EXERCISE AIM
Please count how many lines below contain the word "body" and give nothing but that figure.

Web interface edit records

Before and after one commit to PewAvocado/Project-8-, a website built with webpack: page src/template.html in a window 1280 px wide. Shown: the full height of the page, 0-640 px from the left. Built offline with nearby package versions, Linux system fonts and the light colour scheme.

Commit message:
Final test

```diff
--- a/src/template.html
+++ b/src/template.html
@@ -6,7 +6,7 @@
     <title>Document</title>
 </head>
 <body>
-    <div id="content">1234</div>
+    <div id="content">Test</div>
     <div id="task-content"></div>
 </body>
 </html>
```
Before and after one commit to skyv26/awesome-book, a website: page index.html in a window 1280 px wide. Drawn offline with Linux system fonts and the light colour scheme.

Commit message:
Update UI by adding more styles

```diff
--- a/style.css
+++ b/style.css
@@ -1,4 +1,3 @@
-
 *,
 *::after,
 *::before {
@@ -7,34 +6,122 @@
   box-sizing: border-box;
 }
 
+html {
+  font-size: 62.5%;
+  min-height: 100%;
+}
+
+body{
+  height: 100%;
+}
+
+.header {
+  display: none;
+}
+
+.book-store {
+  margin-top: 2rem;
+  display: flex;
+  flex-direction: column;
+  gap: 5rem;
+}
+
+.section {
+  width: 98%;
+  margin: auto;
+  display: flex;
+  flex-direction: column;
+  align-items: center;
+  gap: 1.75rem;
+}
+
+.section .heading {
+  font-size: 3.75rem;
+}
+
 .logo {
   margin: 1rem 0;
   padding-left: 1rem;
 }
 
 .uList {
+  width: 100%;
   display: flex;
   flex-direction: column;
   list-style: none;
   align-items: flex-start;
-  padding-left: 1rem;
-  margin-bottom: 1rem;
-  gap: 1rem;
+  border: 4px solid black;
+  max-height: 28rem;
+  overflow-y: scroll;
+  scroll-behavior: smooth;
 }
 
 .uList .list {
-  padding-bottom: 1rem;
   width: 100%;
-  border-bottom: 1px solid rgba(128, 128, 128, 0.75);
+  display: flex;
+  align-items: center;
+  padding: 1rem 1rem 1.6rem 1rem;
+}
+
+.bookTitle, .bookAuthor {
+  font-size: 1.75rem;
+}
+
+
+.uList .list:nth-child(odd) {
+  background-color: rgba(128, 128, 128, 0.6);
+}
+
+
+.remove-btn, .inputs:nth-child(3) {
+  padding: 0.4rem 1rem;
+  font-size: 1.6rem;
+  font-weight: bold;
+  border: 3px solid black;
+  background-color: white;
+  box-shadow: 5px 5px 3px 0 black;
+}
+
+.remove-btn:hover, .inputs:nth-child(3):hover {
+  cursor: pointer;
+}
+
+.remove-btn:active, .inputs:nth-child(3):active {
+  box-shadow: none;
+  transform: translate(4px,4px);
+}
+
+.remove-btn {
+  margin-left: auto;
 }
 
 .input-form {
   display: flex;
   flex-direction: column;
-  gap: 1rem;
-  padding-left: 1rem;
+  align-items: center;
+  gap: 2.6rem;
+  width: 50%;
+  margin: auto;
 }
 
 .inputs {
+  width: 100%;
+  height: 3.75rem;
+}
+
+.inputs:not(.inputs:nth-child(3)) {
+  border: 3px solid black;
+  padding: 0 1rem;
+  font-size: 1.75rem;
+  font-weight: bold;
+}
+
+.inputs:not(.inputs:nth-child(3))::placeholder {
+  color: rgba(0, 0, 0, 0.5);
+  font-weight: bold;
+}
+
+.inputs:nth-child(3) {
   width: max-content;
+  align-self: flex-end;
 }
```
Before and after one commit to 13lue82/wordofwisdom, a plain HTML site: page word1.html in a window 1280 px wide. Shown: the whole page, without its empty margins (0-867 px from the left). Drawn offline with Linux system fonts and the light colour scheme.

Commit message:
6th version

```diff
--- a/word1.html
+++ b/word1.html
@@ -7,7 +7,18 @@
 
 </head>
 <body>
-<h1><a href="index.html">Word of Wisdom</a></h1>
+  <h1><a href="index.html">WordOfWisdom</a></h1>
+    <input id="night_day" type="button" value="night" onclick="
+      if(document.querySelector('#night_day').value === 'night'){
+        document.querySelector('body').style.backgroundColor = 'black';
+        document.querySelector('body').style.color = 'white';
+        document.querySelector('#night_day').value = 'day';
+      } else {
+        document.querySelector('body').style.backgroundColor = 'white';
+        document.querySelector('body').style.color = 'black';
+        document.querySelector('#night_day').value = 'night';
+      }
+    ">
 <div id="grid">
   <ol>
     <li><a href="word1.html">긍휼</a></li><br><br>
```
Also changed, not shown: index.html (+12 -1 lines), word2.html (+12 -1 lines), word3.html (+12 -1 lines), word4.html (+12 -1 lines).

OUTPUT OF THE TASK
8